#### What needs to be done
Task for the records below: count the lines that contain the word "index" and give only that number.
════════════════
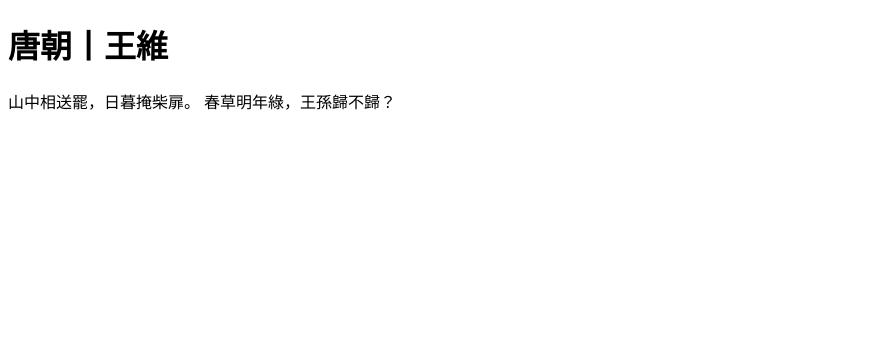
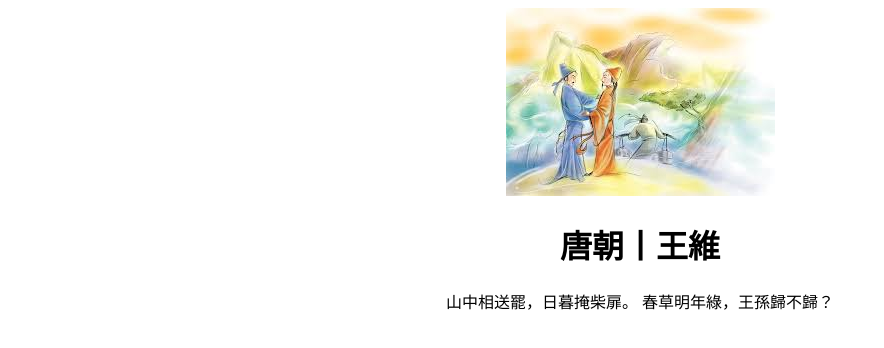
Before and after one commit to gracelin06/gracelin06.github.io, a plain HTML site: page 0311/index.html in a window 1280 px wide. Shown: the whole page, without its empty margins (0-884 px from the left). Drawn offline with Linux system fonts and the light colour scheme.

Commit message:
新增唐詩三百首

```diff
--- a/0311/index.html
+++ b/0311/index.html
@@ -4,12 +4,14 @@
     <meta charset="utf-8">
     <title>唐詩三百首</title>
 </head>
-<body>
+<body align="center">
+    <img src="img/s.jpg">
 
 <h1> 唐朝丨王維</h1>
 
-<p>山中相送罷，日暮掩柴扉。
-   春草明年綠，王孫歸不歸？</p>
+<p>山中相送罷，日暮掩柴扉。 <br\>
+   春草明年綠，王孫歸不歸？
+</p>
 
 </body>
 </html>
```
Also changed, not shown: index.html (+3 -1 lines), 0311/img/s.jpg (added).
════════════════
#### Written reply
4